* [WORK ITEM] Only the text belongs in the copy: retype each record exactly as it appears.

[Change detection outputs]

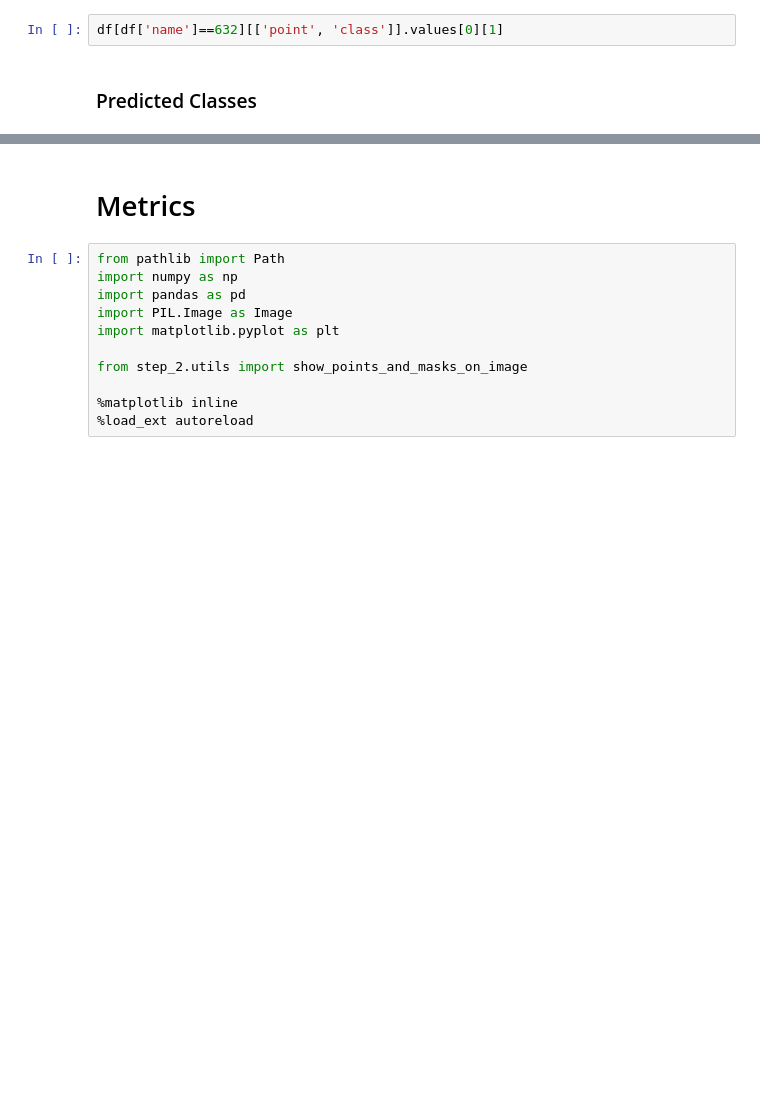
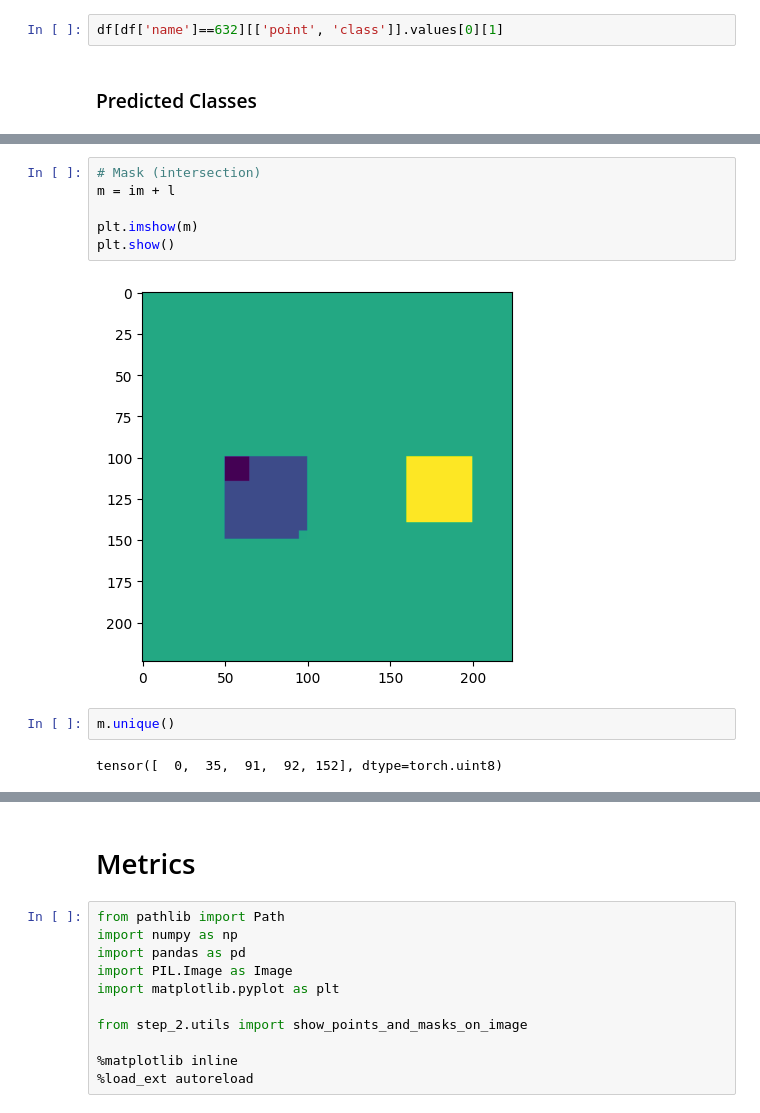
Before and after one commit to simoneangarano/BenchSAM, a Jupyter notebook: COCO_Test.ipynb, the cells around one changed output, grey strips where cells are left out. Drawn from its saved outputs; the diff is of its cells as text; blank space fills up the shorter version.

```diff
--- a/COCO_Test.ipynb
+++ b/COCO_Test.ipynb
@@ -399,0 +310,12 @@ cl = get_pred_classes(i_pred, y_true) # mask, label
+# %%
+# Mask (intersection)
+m = im + l
+
+plt.imshow(m)
+plt.show()
+# %% [output]
+[figure, added]
+# %%
+m.unique()
+# %% [output]
+tensor([  0,  35,  91,  92, 152], dtype=torch.uint8)
```
Also changed, not shown: parts of 42 cells of this notebook, 13 other files.
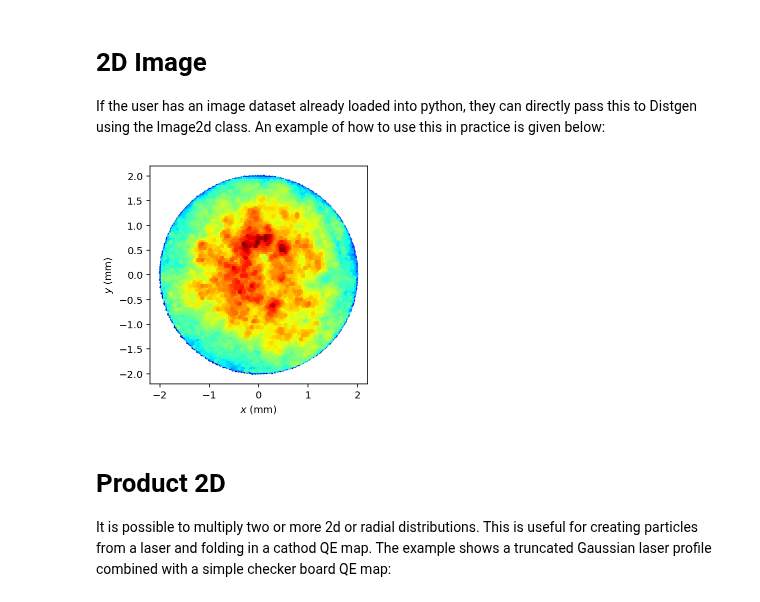
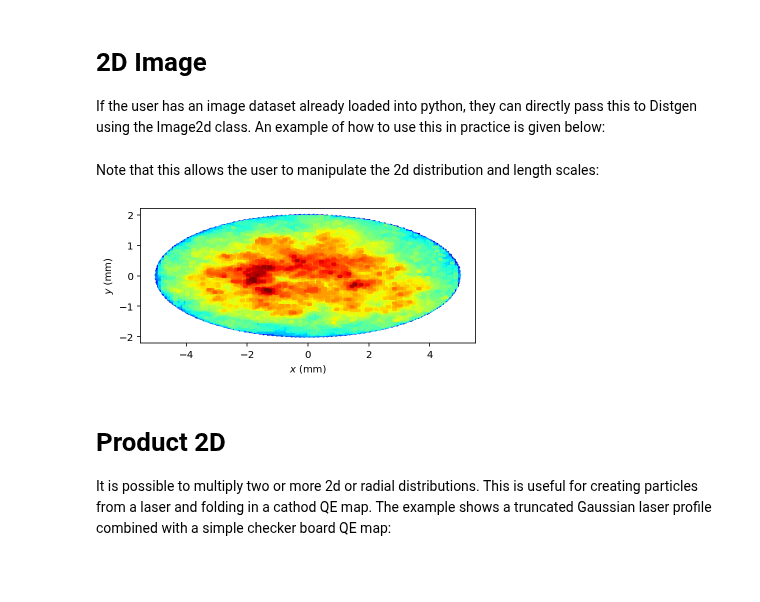
Before and after one commit to ColwynGulliford/distgen, a Jupyter notebook: examples/example_dists.ipynb, the cells around one changed output. Cells and saved outputs as stored; diff of their text form; code cells hidden in the pictures; blank space fills up the shorter version.

Commit message:
Update image 2d example

```diff
--- a/examples/example_dists.ipynb
+++ b/examples/example_dists.ipynb
@@ -381,12 +381,18 @@ inputs={
 }
 
 gen=Generator(inputs, verbose=0)
-beam = gen.beam()
-
-# X-Y Plot
-plot_dist2d(beam, 'x', units['x'], 'y', units['y'], nbins=100, axis='equal');
+plot_dist2d(gen.beam(), 'x', units['x'], 'y', units['y'], nbins=100, axis='equal');
-# %% [output]
-[figure, removed]
+# %% [markdown]
+Note that this allows the user to manipulate the 2d distribution and length scales:
+# %%
+Pxy = Pxy.transpose()
+
+gen['xy_dist:P']=Pxy
+gen['xy_dist:min_x:value'], gen['xy_dist:max_x:value']= -5, +5
+
+plot_dist2d(gen.beam(), 'x', units['x'], 'y', units['y'], nbins=100, axis='equal');
+# %% [output]
+[figure, added]
 # %% [markdown]
 # Product 2D
 It is possible to multiply two or more 2d or radial distributions.  This is useful for creating particles from a laser and folding in a cathod QE map.  The example shows a truncated Gaussian laser profile combined with a simple checker board QE map:
```
Also changed, not shown: 3 other files.
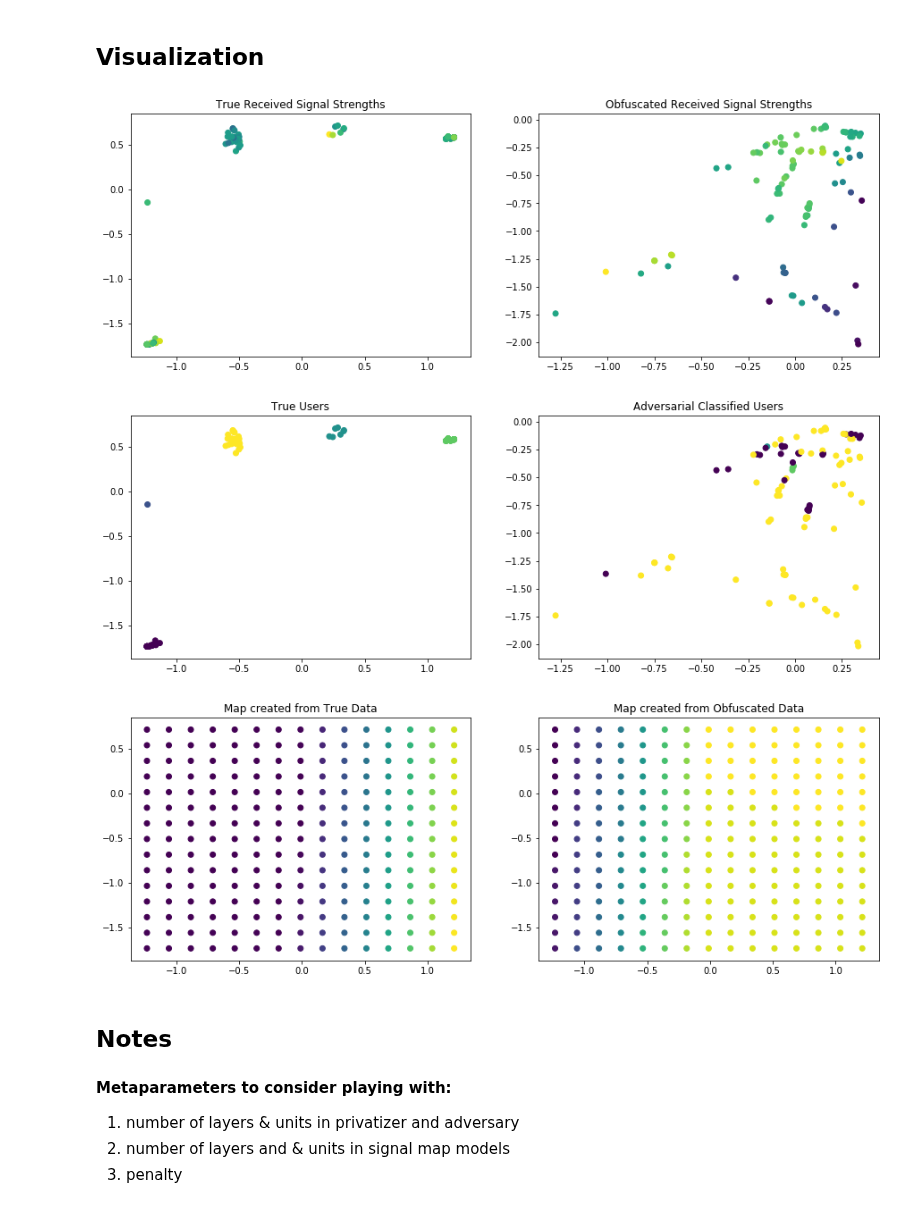
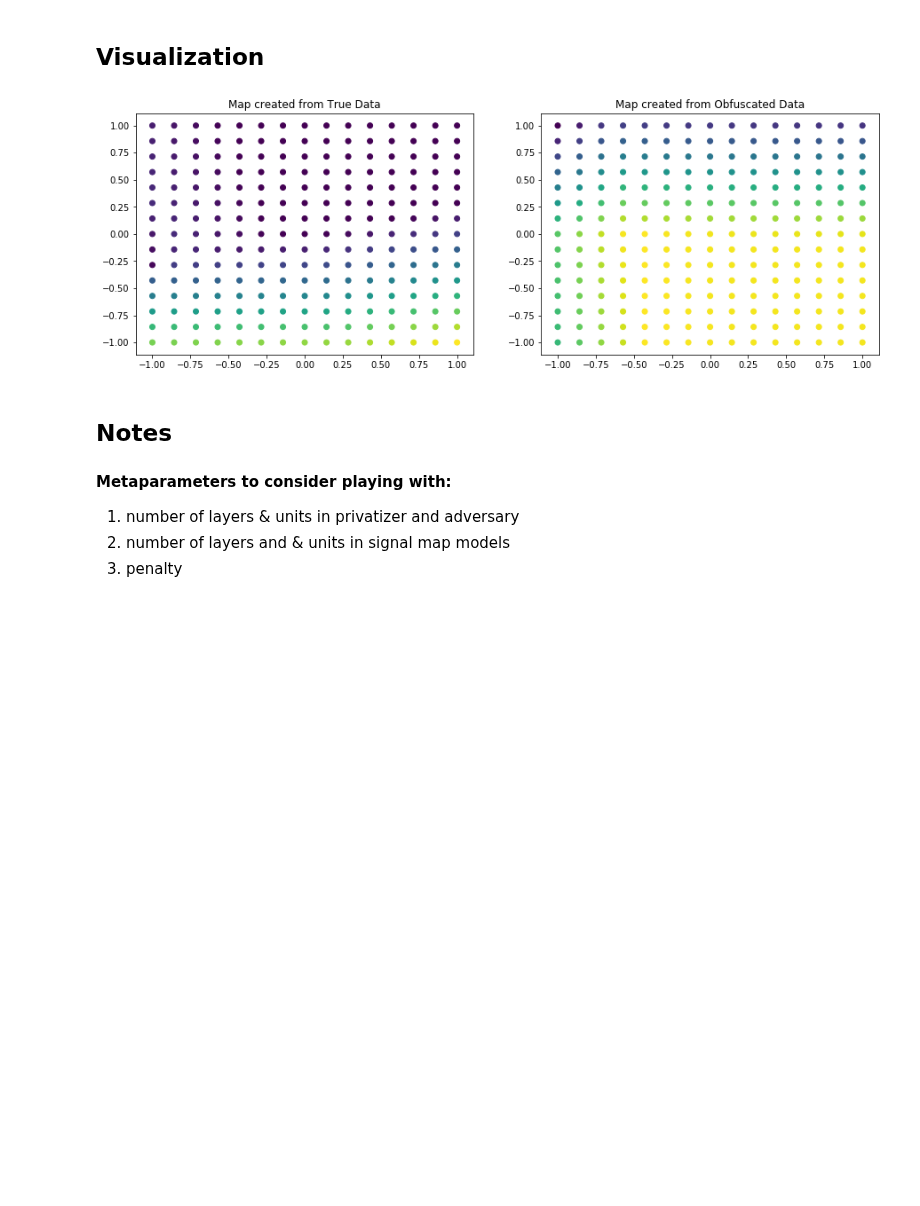
Before and after one commit to lillyclark/privacy-utility, a Jupyter notebook: GAP - Chania Dataset.ipynb, the cells around one changed output. Drawn from its saved outputs; the diff is of its cells as text; code cells hidden in the pictures; blank space fills up the shorter version.

```diff
--- a/GAP - Chania Dataset.ipynb
+++ b/GAP - Chania Dataset.ipynb
@@ -70,7 +68,12 @@ def signal_map_error(x, y):
         outputmodel.fit(y[:,2:], y[:,1], steps_per_epoch=1, epochs=100, verbose=0)
 
         # compare inputmodel(input) and outputmodel(input)
-        map_error = tf.reduce_mean(tf.squared_difference(inputmodel(x[:,2:]), outputmodel(x[:,2:])))
+        # map_error = tf.reduce_mean(tf.squared_difference(inputmodel(x[:,2:]), outputmodel(x[:,2:])))
+
+        # compare inputmodel(testpoints) and outputmodel(testpoints)
+        testpoints = np.mgrid[-1:1:15j, -1:1:15j].reshape(2,-1).T
+        grid = tf.constant(testpoints, dtype=tf.float32)
+        map_error = tf.reduce_mean(tf.squared_difference(inputmodel(grid), outputmodel(grid)))
 
     return map_error, inputmodel, outputmodel
 # %% [markdown]
@@ -111,7 +114,7 @@ threshold = tf.constant(0.5, dtype=tf.float32)
 x, trueusers = sampleChania(Chania, n_points=100)
 y = privatizer(x)
 z = adversary(y)
-n = 10
+n = 1
 
 # initialize loss variables
 class_error = classification_error(z, trueusers)
@@ -178,20 +172,24 @@ def plot_users(x, y, z, trueusers, sess):
     zarray = z.eval(session=sess)
     u = trueusers.eval(session=sess)
 
-    fig, ax = plt.subplots(1, 2, figsize=(15,5))
+    fig, ax1 = plt.subplots(1, 2, figsize=(15,5))
 
-    ax[0].scatter(xarray[:,3], xarray[:,2], c=u)
-    ax[0].set_title("True Users")
+    ax1[0].scatter(xarray[:,3], xarray[:,2], c=u)
+    ax1[0].set_title("User Labels")
 
-    ax[1].scatter(yarray[:,3], yarray[:,2], c=np.argmax(zarray, axis=1))
-    ax[1].set_title("Adversarial Classified Users")
+    ax1[1].scatter(yarray[:,3], yarray[:,2], c=u)
+    ax1[1].set_title("Obfuscated data - User Labels")
+
+    fig, ax2 = plt.subplots(1, 2, figsize=(15,5))
+
+    ax2[0].scatter(xarray[:,3], xarray[:,2], c=np.argmax(zarray, axis=1))
+    ax2[0].set_title("User Labels estimated by adversary")
+
+    ax2[1].scatter(yarray[:,3], yarray[:,2], c=np.argmax(zarray, axis=1))
+    ax2[1].set_title("Obfuscated data - User Labels estimated by adversary")
 # %%
-def plot_maps(x, inputmodel, outputmodel, sess):
-    inputdata = x.eval(session=sess)
-    xmin, xmax = np.min(inputdata[:,2]), np.max(inputdata[:,2])
-    ymin, ymax = np.min(inputdata[:,3]), np.max(inputdata[:,3])
-    testpoints = np.mgrid[xmin:xmax:15j, ymin:ymax:15j].reshape(2,-1).T
-
+def plot_maps(inputmodel, outputmodel, sess):
+    testpoints = np.mgrid[-1:1:15j, -1:1:15j].reshape(2,-1).T
     grid = tf.constant(testpoints, dtype=tf.float32)
 
     inputmap = inputmodel.predict_on_batch(grid.eval(session=sess))
@@ -206,12 +204,10 @@ def plot_maps(x, inputmodel, outputmodel, sess):
 # %%
 plot_rssi(x, y, sess)
 plot_users(x, y, z, trueusers, sess)
 _, inputmodel, outputmodel = signal_map_error(x, y)
-plot_maps(x, inputmodel, outputmodel, sess)
+plot_maps(inputmodel, outputmodel, sess)
 # %% [output]
-[figure, old version]
+[figure, new version]
-[figure, removed]
-[figure, removed]
 # %% [markdown]
 ## Notes
 
```
Also changed, not shown: parts of 5 cells of this notebook.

* [SOLUTION]
Before and after one commit to simoneangarano/BenchSAM, a Jupyter notebook: COCO_Test.ipynb, the cells around one changed output, grey strips where cells are left out. Drawn from its saved outputs; the diff is of its cells as text; blank space fills up the shorter version.

```diff
--- a/COCO_Test.ipynb
+++ b/COCO_Test.ipynb
@@ -399,0 +310,12 @@ cl = get_pred_classes(i_pred, y_true) # mask, label
+# %%
+# Mask (intersection)
+m = im + l
+
+plt.imshow(m)
+plt.show()
+# %% [output]
+[figure, added]
+# %%
+m.unique()
+# %% [output]
+tensor([  0,  35,  91,  92, 152], dtype=torch.uint8)
```
Also changed, not shown: parts of 42 cells of this notebook, 13 other files.
Before and after one commit to ColwynGulliford/distgen, a Jupyter notebook: examples/example_dists.ipynb, the cells around one changed output. Cells and saved outputs as stored; diff of their text form; code cells hidden in the pictures; blank space fills up the shorter version.

Commit message:
Update image 2d example

```diff
--- a/examples/example_dists.ipynb
+++ b/examples/example_dists.ipynb
@@ -381,12 +381,18 @@ inputs={
 }
 
 gen=Generator(inputs, verbose=0)
-beam = gen.beam()
-
-# X-Y Plot
-plot_dist2d(beam, 'x', units['x'], 'y', units['y'], nbins=100, axis='equal');
+plot_dist2d(gen.beam(), 'x', units['x'], 'y', units['y'], nbins=100, axis='equal');
-# %% [output]
-[figure, removed]
+# %% [markdown]
+Note that this allows the user to manipulate the 2d distribution and length scales:
+# %%
+Pxy = Pxy.transpose()
+
+gen['xy_dist:P']=Pxy
+gen['xy_dist:min_x:value'], gen['xy_dist:max_x:value']= -5, +5
+
+plot_dist2d(gen.beam(), 'x', units['x'], 'y', units['y'], nbins=100, axis='equal');
+# %% [output]
+[figure, added]
 # %% [markdown]
 # Product 2D
 It is possible to multiply two or more 2d or radial distributions.  This is useful for creating particles from a laser and folding in a cathod QE map.  The example shows a truncated Gaussian laser profile combined with a simple checker board QE map:
```
Also changed, not shown: 3 other files.
Before and after one commit to lillyclark/privacy-utility, a Jupyter notebook: GAP - Chania Dataset.ipynb, the cells around one changed output. Drawn from its saved outputs; the diff is of its cells as text; code cells hidden in the pictures; blank space fills up the shorter version.

```diff
--- a/GAP - Chania Dataset.ipynb
+++ b/GAP - Chania Dataset.ipynb
@@ -70,7 +68,12 @@ def signal_map_error(x, y):
         outputmodel.fit(y[:,2:], y[:,1], steps_per_epoch=1, epochs=100, verbose=0)
 
         # compare inputmodel(input) and outputmodel(input)
-        map_error = tf.reduce_mean(tf.squared_difference(inputmodel(x[:,2:]), outputmodel(x[:,2:])))
+        # map_error = tf.reduce_mean(tf.squared_difference(inputmodel(x[:,2:]), outputmodel(x[:,2:])))
+
+        # compare inputmodel(testpoints) and outputmodel(testpoints)
+        testpoints = np.mgrid[-1:1:15j, -1:1:15j].reshape(2,-1).T
+        grid = tf.constant(testpoints, dtype=tf.float32)
+        map_error = tf.reduce_mean(tf.squared_difference(inputmodel(grid), outputmodel(grid)))
 
     return map_error, inputmodel, outputmodel
 # %% [markdown]
@@ -111,7 +114,7 @@ threshold = tf.constant(0.5, dtype=tf.float32)
 x, trueusers = sampleChania(Chania, n_points=100)
 y = privatizer(x)
 z = adversary(y)
-n = 10
+n = 1
 
 # initialize loss variables
 class_error = classification_error(z, trueusers)
@@ -178,20 +172,24 @@ def plot_users(x, y, z, trueusers, sess):
     zarray = z.eval(session=sess)
     u = trueusers.eval(session=sess)
 
-    fig, ax = plt.subplots(1, 2, figsize=(15,5))
+    fig, ax1 = plt.subplots(1, 2, figsize=(15,5))
 
-    ax[0].scatter(xarray[:,3], xarray[:,2], c=u)
-    ax[0].set_title("True Users")
+    ax1[0].scatter(xarray[:,3], xarray[:,2], c=u)
+    ax1[0].set_title("User Labels")
 
-    ax[1].scatter(yarray[:,3], yarray[:,2], c=np.argmax(zarray, axis=1))
-    ax[1].set_title("Adversarial Classified Users")
+    ax1[1].scatter(yarray[:,3], yarray[:,2], c=u)
+    ax1[1].set_title("Obfuscated data - User Labels")
+
+    fig, ax2 = plt.subplots(1, 2, figsize=(15,5))
+
+    ax2[0].scatter(xarray[:,3], xarray[:,2], c=np.argmax(zarray, axis=1))
+    ax2[0].set_title("User Labels estimated by adversary")
+
+    ax2[1].scatter(yarray[:,3], yarray[:,2], c=np.argmax(zarray, axis=1))
+    ax2[1].set_title("Obfuscated data - User Labels estimated by adversary")
 # %%
-def plot_maps(x, inputmodel, outputmodel, sess):
-    inputdata = x.eval(session=sess)
-    xmin, xmax = np.min(inputdata[:,2]), np.max(inputdata[:,2])
-    ymin, ymax = np.min(inputdata[:,3]), np.max(inputdata[:,3])
-    testpoints = np.mgrid[xmin:xmax:15j, ymin:ymax:15j].reshape(2,-1).T
-
+def plot_maps(inputmodel, outputmodel, sess):
+    testpoints = np.mgrid[-1:1:15j, -1:1:15j].reshape(2,-1).T
     grid = tf.constant(testpoints, dtype=tf.float32)
 
     inputmap = inputmodel.predict_on_batch(grid.eval(session=sess))
@@ -206,12 +204,10 @@ def plot_maps(x, inputmodel, outputmodel, sess):
 # %%
 plot_rssi(x, y, sess)
 plot_users(x, y, z, trueusers, sess)
 _, inputmodel, outputmodel = signal_map_error(x, y)
-plot_maps(x, inputmodel, outputmodel, sess)
+plot_maps(inputmodel, outputmodel, sess)
 # %% [output]
-[figure, old version]
+[figure, new version]
-[figure, removed]
-[figure, removed]
 # %% [markdown]
 ## Notes
 
```
Also changed, not shown: parts of 5 cells of this notebook.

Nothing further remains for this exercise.